Ask them [musicians] how they do it, and they will talk about developing wider perceptions of structural organisation, operating with different kinds of memory simultaneously, and downgrading matters of detail - 'The memory is in the fingers', as concert pianist Iwan Llewellyn Jones put it to me once.I'm not a fantastic guitarist by any stretch of the imagination, but I recognise the sentiments expressed in the quote. Even before I learnt a lot of theory, I had an intuitive feel for chord progressions and the like.
I learnt this from examples, and once I had, I found it easier to memorise new songs.
The relevance of this? Well, what is grammar if it's not "structural organisation"?
When I started thinking about this, it was a bit of a troubling analogy. Didn't I learn music before I understood the "structural organisation"? Didn't I learn the "structural organisation" through simply practising the music? Well yes, yes I did.
So why do I feel I should be studying actively the grammar of a language? Why should language we any different from music?
I stopped and I thought about it for quite a while. But the answer was pretty obvious, and once I spotted it I wondered how it could have taken me so long....
....I started playing musical instruments with the help of sheet music. I played the same handful of tunes round and round and round and round for several weeks. I simply could not do that with language -- it would drive me round the bend. Repeat a paragraph over and over and over and over and over? I think not. But I could handle it in music, because the tune itself offered some small measure of motivation. There's an intrinsic difference there.

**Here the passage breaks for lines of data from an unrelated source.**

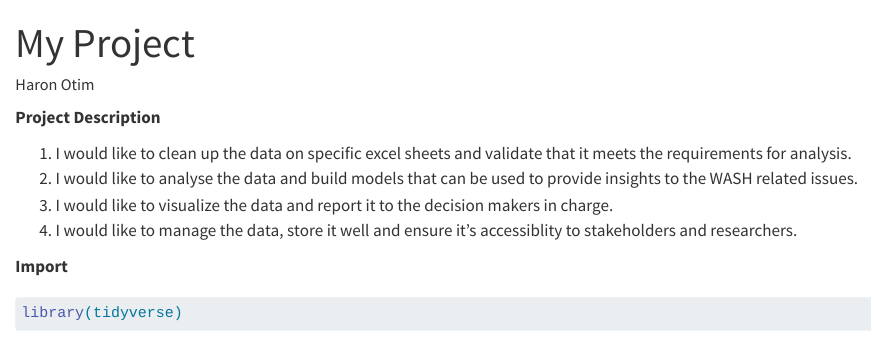
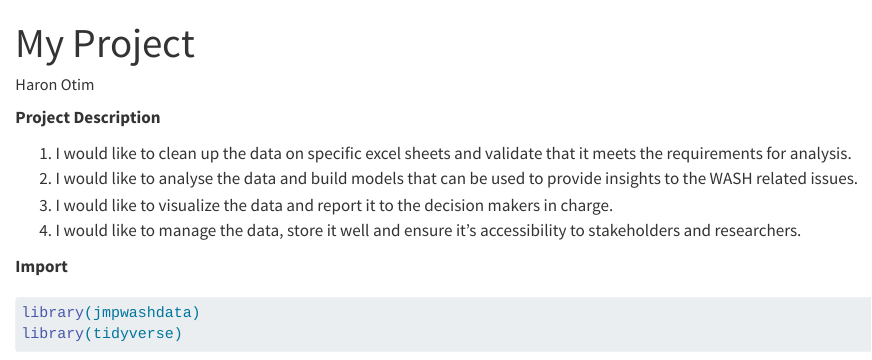
Before and after one commit to ds4owd-001/project-Otim-Haron, a Quarto document (docs/index.qmd): the page in a window 1100 px wide, from its top. Rendered offline with R 4.5, knitr and Pandoc in place of Quarto, with nearby package versions; some code elsewhere in the file could not run offline; common packages that the code uses without loading them are loaded.

Commit message:
Assignment for module 5 adjusted for jmpwashdata package

````diff
--- a/docs/index.qmd
+++ b/docs/index.qmd
@@ -10,11 +10,12 @@ editor: visual
 1.  I would like to clean up the data on specific excel sheets and validate that it meets the requirements for analysis.
 2.  I would like to analyse the data and build models that can be used to provide insights to the WASH related issues.
 3.  I would like to visualize the data and report it to the decision makers in charge.
-4.  I would like to manage the data, store it well and ensure it's accessiblity to stakeholders and researchers.
+4.  I would like to manage the data, store it well and ensure it's accessibility to stakeholders and researchers.
 
 **Import**
 
 ```{r}
+library(jmpwashdata)
 library(tidyverse)
 read_excel(here::here("data/raw/JMP_2023_UGA_Uganda.xlsx"))
 ```
````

But wait... doesn't that simply mean that we can tolerate inefficient teaching in music. Maybe music could be better taught...?